Crop rotation can also break the cycles of pest and disease problems that build up in soils planted repeatedly to the same crop. For disease prevention, the idea is to plan your rotation so that no two crops subject to similar diseases follow one another within the incubation period period for that disease. For example, try not to plant cabbage or its relatives in the same plot more than once every four years, as the various fungal and bacterial diseases that plague that botanical family are able to overwinter in the soil. Without a host the following season, though—because you moved the cabbage family members out, to a different plot—these diseases are not able to survive. By the time the plot is growing cabbages again the pathogen is long since dead. The same holds true for plants belonging to the squash family, carrot family, onion family, and the rest. If you can avoid planting the same family of plants in the same place in successive years you’ll go a long way toward preventing the buildup of disease organisms in your garden’s soil.

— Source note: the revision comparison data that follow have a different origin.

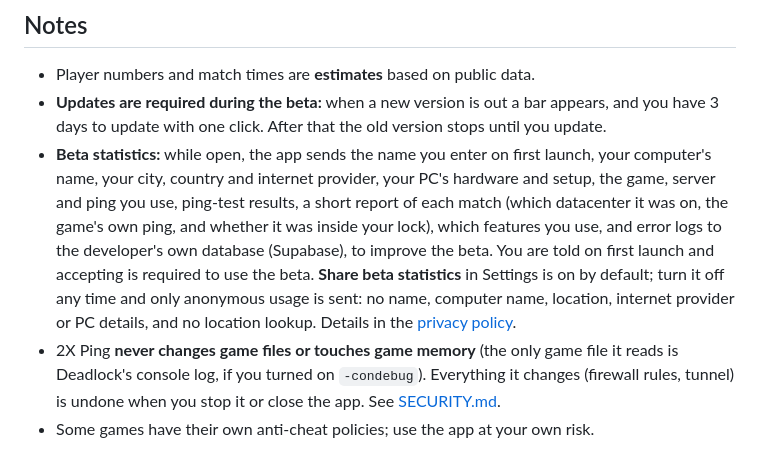
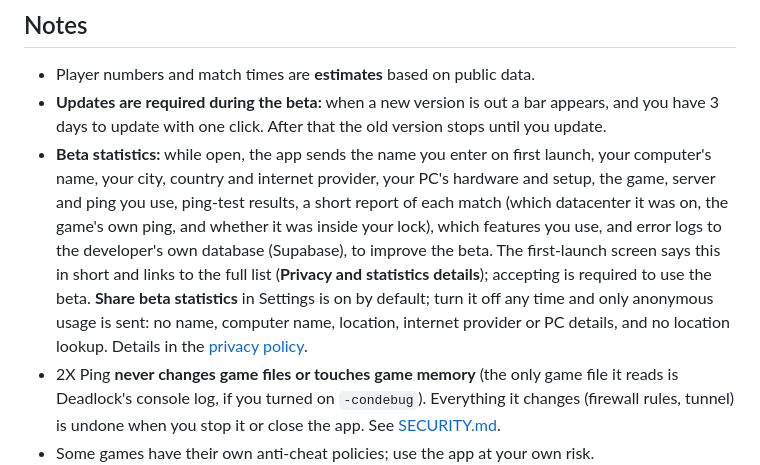
Before and after one commit to ldo2x/2XPing, a Markdown page: README.en.md, the part around the change. Drawn GitHub-style.

```diff
--- a/README.en.md
+++ b/README.en.md
@@ -82,7 +82,7 @@ Other games (CS2, Dota 2, Valorant, Fortnite, PUBG, Apex, Rocket League) are bei
 ## Notes
 - Player numbers and match times are **estimates** based on public data.
 - **Updates are required during the beta:** when a new version is out a bar appears, and you have 3 days to update with one click. After that the old version stops until you update.
-- **Beta statistics:** while open, the app sends the name you enter on first launch, your computer's name, your city, country and internet provider, your PC's hardware and setup, the game, server and ping you use, ping-test results, a short report of each match (which datacenter it was on, the game's own ping, and whether it was inside your lock), which features you use, and error logs to the developer's own database (Supabase), to improve the beta. You are told on first launch and accepting is required to use the beta. **Share beta statistics** in Settings is on by default; turn it off any time and only anonymous usage is sent: no name, computer name, location, internet provider or PC details, and no location lookup. Details in the [privacy policy](SECURITY.md#usage-statistics-beta).
+- **Beta statistics:** while open, the app sends the name you enter on first launch, your computer's name, your city, country and internet provider, your PC's hardware and setup, the game, server and ping you use, ping-test results, a short report of each match (which datacenter it was on, the game's own ping, and whether it was inside your lock), which features you use, and error logs to the developer's own database (Supabase), to improve the beta. The first-launch screen says this in short and links to the full list (**Privacy and statistics details**); accepting is required to use the beta. **Share beta statistics** in Settings is on by default; turn it off any time and only anonymous usage is sent: no name, computer name, location, internet provider or PC details, and no location lookup. Details in the [privacy policy](SECURITY.md#usage-statistics-beta).
 - 2X Ping **never changes game files or touches game memory** (the only game file it reads is Deadlock's console log, if you turned on `-condebug`). Everything it changes (firewall rules, tunnel) is undone when you stop it or close the app. See [SECURITY.md](SECURITY.md).
 - Some games have their own anti-cheat policies; use the app at your own risk.
 
```
Also changed, not shown: README.md (+1 -1 lines), SECURITY.md (+1 -1 lines), docs/renders/welcome-ar.png (added), docs/renders/welcome-en.png (added), 4 other files.
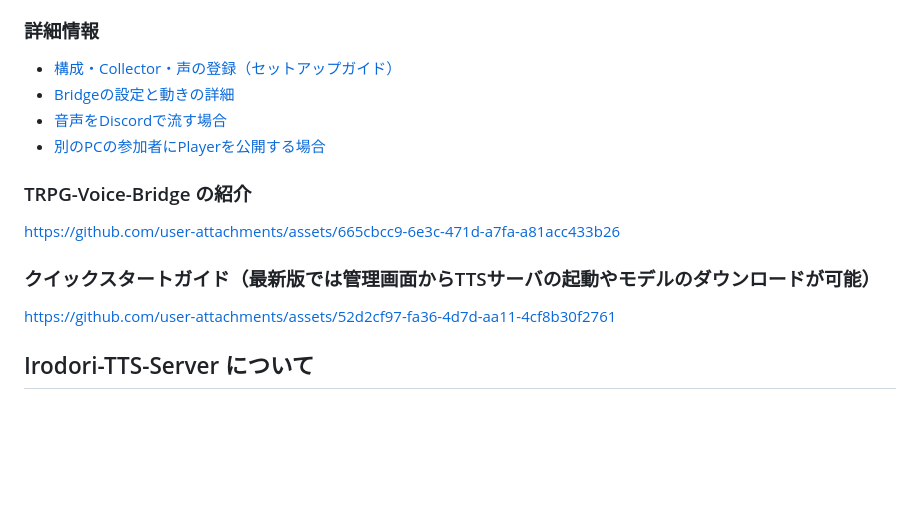
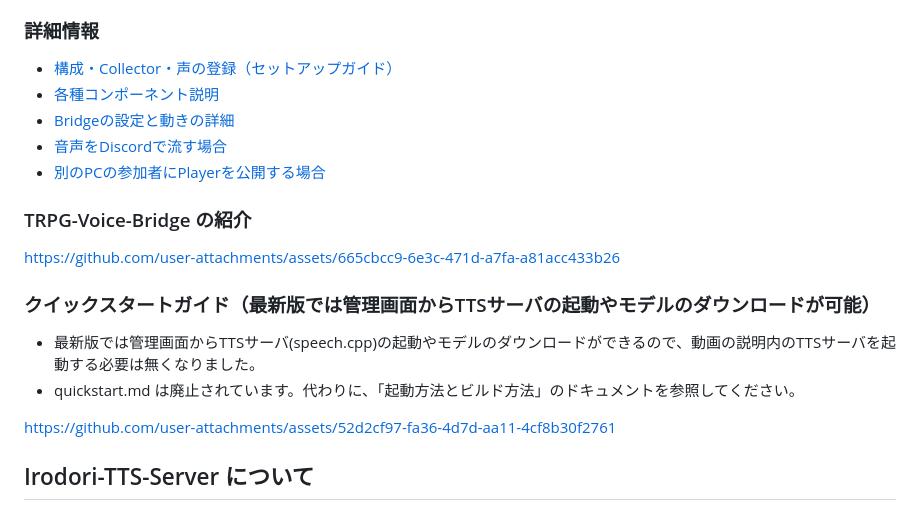
Before and after one commit to okamichi/trpg-voice-bridge, a Markdown page: README.md, the part around the change. Drawn GitHub-style; blank space fills up the shorter version.

```diff
--- a/README.md
+++ b/README.md
@@ -20,6 +20,7 @@ FVTT・ユドナリウム・ココフォリアなどのVTTから、音声担当
 ### 詳細情報
 
 - [構成・Collector・声の登録（セットアップガイド）](docs/setup-guide.md)
+- [各種コンポーネント説明](docs/component.md)
 - [Bridgeの設定と動きの詳細](tts-bridge/README.md)
 - [音声をDiscordで流す場合](docs/discord.md)
 - [別のPCの参加者にPlayerを公開する場合](docs/online.md)
@@ -29,6 +30,9 @@ FVTT・ユドナリウム・ココフォリアなどのVTTから、音声担当
 https://github.com/user-attachments/assets/665cbcc9-6e3c-471d-a7fa-a81acc433b26
 
 ### クイックスタートガイド（最新版では管理画面からTTSサーバの起動やモデルのダウンロードが可能）
+
+- 最新版では管理画面からTTSサーバ(speech.cpp)の起動やモデルのダウンロードができるので、動画の説明内のTTSサーバを起動する必要は無くなりました。
+- quickstart.md は廃止されています。代わりに、「起動方法とビルド方法」のドキュメントを参照してください。
 
 https://github.com/user-attachments/assets/52d2cf97-fa36-4d7d-aa11-4cf8b30f2761
 
```
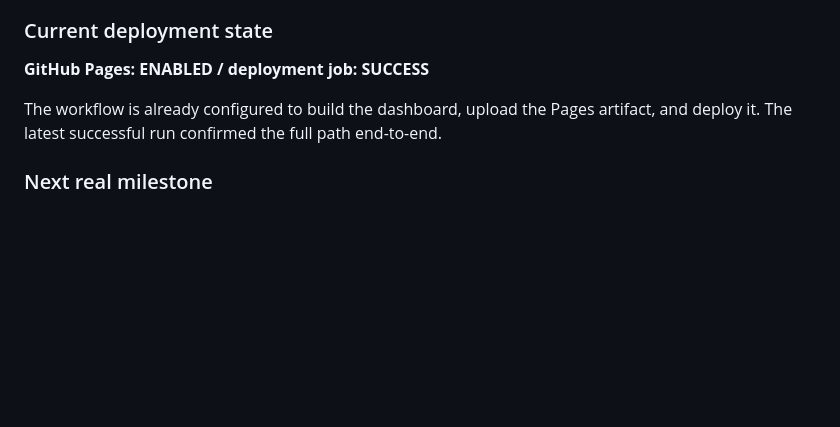
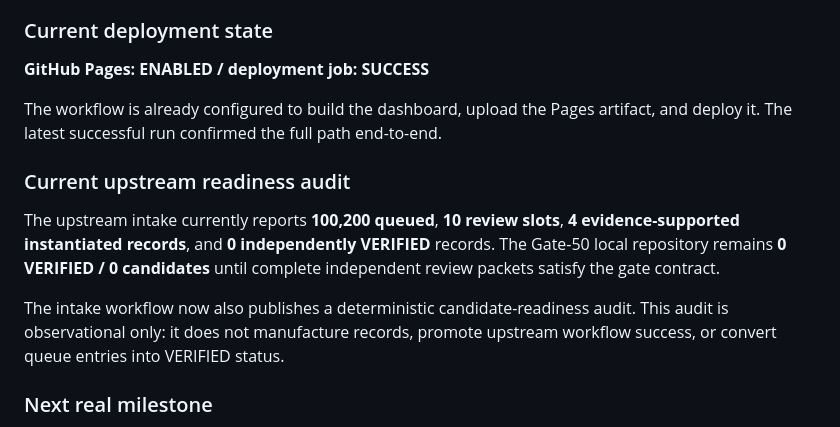
Before and after one commit to rampaulsaini/Shirmani---Independent---verification---Gate---50, a Markdown page: README.md, the part around the change. Drawn GitHub-style; blank space fills up the shorter version.

Commit message:
docs: publish current upstream readiness state

```diff
--- a/README.md
+++ b/README.md
@@ -111,6 +111,12 @@ This is intentional. No synthetic or self-attested records are created merely to
 
 The workflow is already configured to build the dashboard, upload the Pages artifact, and deploy it. The latest successful run confirmed the full path end-to-end.
 
+### Current upstream readiness audit
+
+The upstream intake currently reports **100,200 queued**, **10 review slots**, **4 evidence-supported instantiated records**, and **0 independently VERIFIED** records. The Gate-50 local repository remains **0 VERIFIED / 0 candidates** until complete independent review packets satisfy the gate contract.
+
+The intake workflow now also publishes a deterministic candidate-readiness audit. This audit is observational only: it does not manufacture records, promote upstream workflow success, or convert queue entries into VERIFIED status.
+
 ### Next real milestone
 
 The next meaningful progress is not adding more workflow names. It is feeding the gate real upstream candidate packets containing immutable source references, evidence hashes, reproducibility data, and a defensible independent-audit basis.
```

The same principle holds for insect pests: crop rotation makes it harder for emerging insects to find their preferred food each spring. By the time the larvae of the cucumber beetle locate the new spot to which the cucumbers have been moved, the plants have gotten a good head start and are better able to resist their attack. A related tactic—called trap cropping—works for a number of different insect pests and plant families: set a few plants of the affected species in the old spot as a trap for the emerging pests. For example, take a few extra-early eggplants and set them out a week or so ahead of your normal schedule, right where you had potatoes the year before (not normally a good idea). Colorado potato beetles love eggplants above all else, including potatoes. As soon as they appear, they’ll find the eggplants you set there and chow down. All you have to do is stop by once a day and pick them off the plants. After you’ve had a week or two to trap the beetles, plant your main crops of potatoes and eggplants elsewhere, and your pest problems with both crops will be greatly reduced.